■ **Exercise objective**
Go through the records below from the first line and print each one exactly, stopping after the line that contains "Also changed, not shown: 1 other file.". Do not print pictures or anything past that line.

--- The records Enclosed Below ---

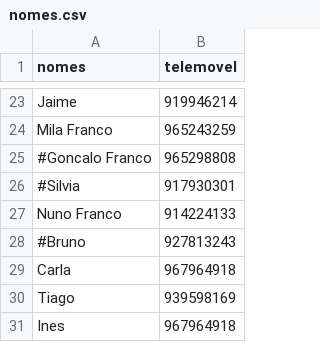
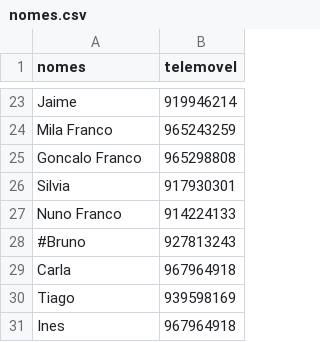
Before and after one commit to rockenrola/natal, a CSV file: nomes.csv, drawn as a sheet; only a part is shown, gaps mark what is left out.

```diff
--- a/nomes.csv
+++ b/nomes.csv
@@ -24,4 +24,4 @@ Jaime,919946214
 Mila Franco,965243259
-#Goncalo Franco,965298808
-#Silvia, 917930301
+Goncalo Franco,965298808
+Silvia, 917930301
 Nuno Franco,914224133
```
Also changed, not shown: 1 other file.
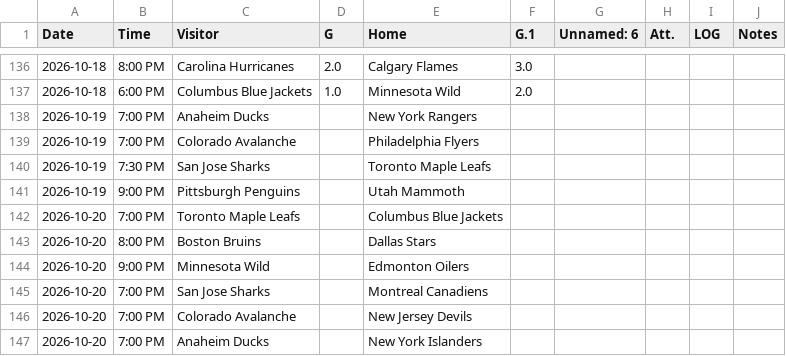
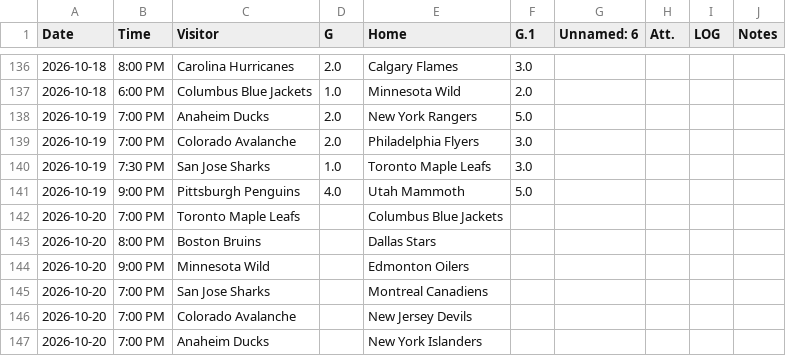
Before and after one commit to elevation-edge-sports-data/multisport-playoff-lab, a CSV file: data/nhl/nhl_2027.csv, drawn as a sheet; only a part is shown, gaps mark what is left out.

```diff
--- a/data/nhl/nhl_2027.csv
+++ b/data/nhl/nhl_2027.csv
@@ -137,6 +137,6 @@ Date,Time,Visitor,G,Home,G.1,Unnamed: 6,Att.,LOG,Notes
 2026-10-18,6:00 PM,Columbus Blue Jackets,1.0,Minnesota Wild,2.0,,,,
-2026-10-19,7:00 PM,Anaheim Ducks,,New York Rangers,,,,,
-2026-10-19,7:00 PM,Colorado Avalanche,,Philadelphia Flyers,,,,,
-2026-10-19,7:30 PM,San Jose Sharks,,Toronto Maple Leafs,,,,,
-2026-10-19,9:00 PM,Pittsburgh Penguins,,Utah Mammoth,,,,,
+2026-10-19,7:00 PM,Anaheim Ducks,2.0,New York Rangers,5.0,,,,
+2026-10-19,7:00 PM,Colorado Avalanche,2.0,Philadelphia Flyers,3.0,,,,
+2026-10-19,7:30 PM,San Jose Sharks,1.0,Toronto Maple Leafs,3.0,,,,
+2026-10-19,9:00 PM,Pittsburgh Penguins,4.0,Utah Mammoth,5.0,,,,
 2026-10-20,7:00 PM,Toronto Maple Leafs,,Columbus Blue Jackets,,,,,
```
Also changed, not shown: data/nfl/nfl_2026.csv, 1 other file.
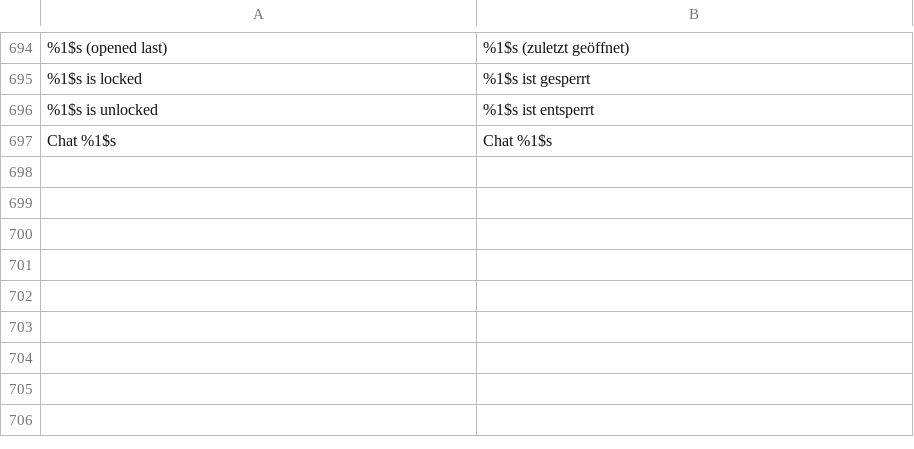
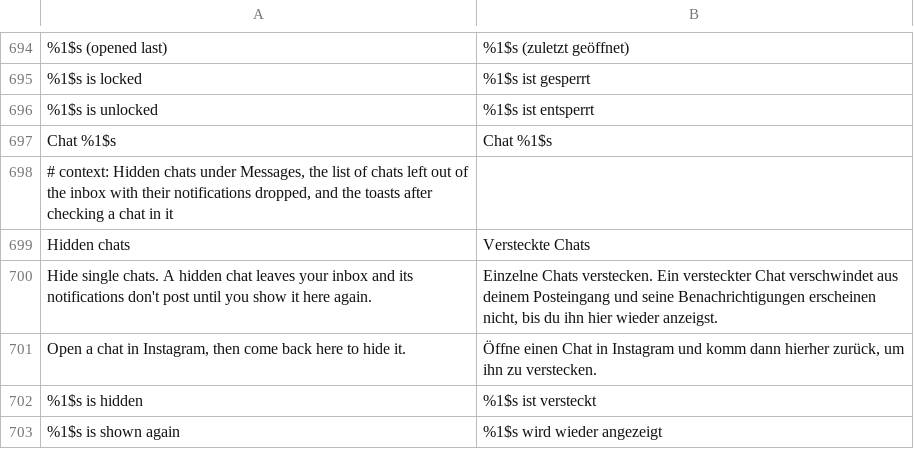
Before and after one commit to SysAdminDoc/HushGram, a TSV file: extensions/shared/library/src/main/l10n/de.tsv, drawn as a sheet; only a part is shown, gaps mark what is left out; the diff names each change by its address in the sheet, - before the commit and + after, or states it on an @@ line.

```diff
--- a/extensions/shared/library/src/main/l10n/de.tsv
+++ b/extensions/shared/library/src/main/l10n/de.tsv
+row 698: # context: Hidden chats under Messages, the list of chats left out of the inbox with their notifications dropped, and the toasts after checking a chat in it
+row 699: Hidden chats | Versteckte Chats
+row 700: Hide single chats. A hidden chat leaves your inbox and its notifications don't post until you show it here again. | Einzelne Chats verstecken. Ein versteckter Chat verschwindet aus deinem Posteingang und seine Benachrichtigungen erscheinen nicht, bis du ihn hier wieder anzeigst.
+row 701: Open a chat in Instagram, then come back here to hide it. | Öffne einen Chat in Instagram und komm dann hierher zurück, um ihn zu verstecken.
+row 702: %1$s is hidden | %1$s ist versteckt
+row 703: %1$s is shown again | %1$s wird wieder angezeigt
```
Also changed, not shown: extensions/shared/library/src/main/l10n/es.tsv, extensions/shared/library/src/main/l10n/in.tsv, 20 other files.
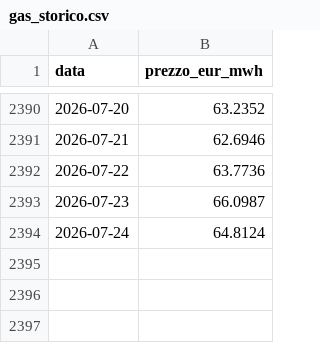
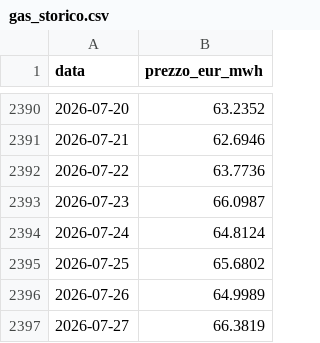
Before and after one commit to LMS-bot/pun-italia, a CSV file: gas_storico.csv, drawn as a sheet; only a part is shown, gaps mark what is left out.

```diff
--- a/gas_storico.csv
+++ b/gas_storico.csv
@@ -2394 +2394,4 @@ data,prezzo_eur_mwh
 2026-07-24,64.8124
+2026-07-25,65.6802
+2026-07-26,64.9989
+2026-07-27,66.3819
```
Also changed, not shown: 5 other files.
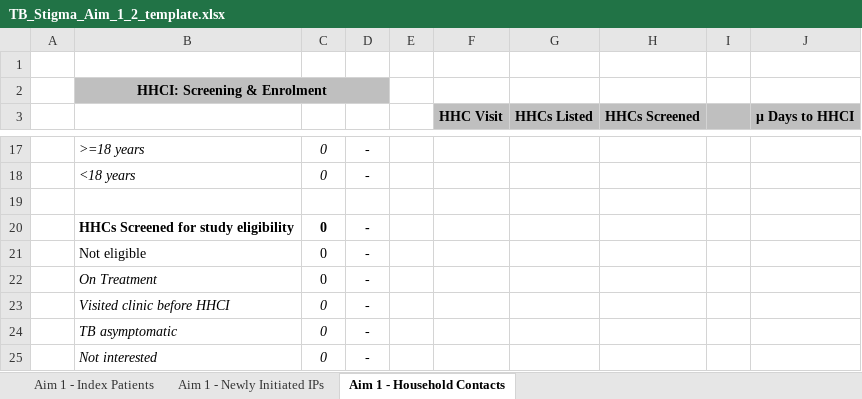
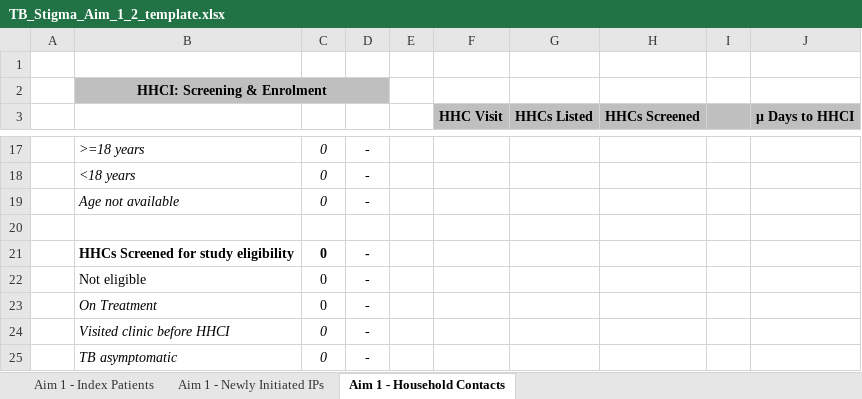
Before and after one commit to DTHF-East-London/TB-Stigma, an Excel workbook: Metadata/TB_Stigma_Aim_1_2_template.xlsx, sheet Aim 1 - Household Contacts, drawn as a sheet; only a part is shown, gaps mark what is left out; the shorter side is filled out with more unchanged rows; values as stored, in another font and other column widths than the file's, no borders; the diff names each change by its address in the sheet, - before the commit and + after, or states it on an @@ line.

```diff
--- a/Metadata/TB_Stigma_Aim_1_2_template.xlsx (sheet Aim 1 - Household Contacts)
+++ b/Metadata/TB_Stigma_Aim_1_2_template.xlsx (sheet Aim 1 - Household Contacts)
+row 19:  | Age not available | 0 | -
```
Also changed, not shown: sheet Aim 1 - Index Patients, sheet Aim 1 - Newly Initiated IPs, formulas that keep their value, 2 other files.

--- End of Enclosed The records ---

■ **Answer space**
Before and after one commit to rockenrola/natal, a CSV file: nomes.csv, drawn as a sheet; only a part is shown, gaps mark what is left out.

```diff
--- a/nomes.csv
+++ b/nomes.csv
@@ -24,4 +24,4 @@ Jaime,919946214
 Mila Franco,965243259
-#Goncalo Franco,965298808
-#Silvia, 917930301
+Goncalo Franco,965298808
+Silvia, 917930301
 Nuno Franco,914224133
```
Also changed, not shown: 1 other file.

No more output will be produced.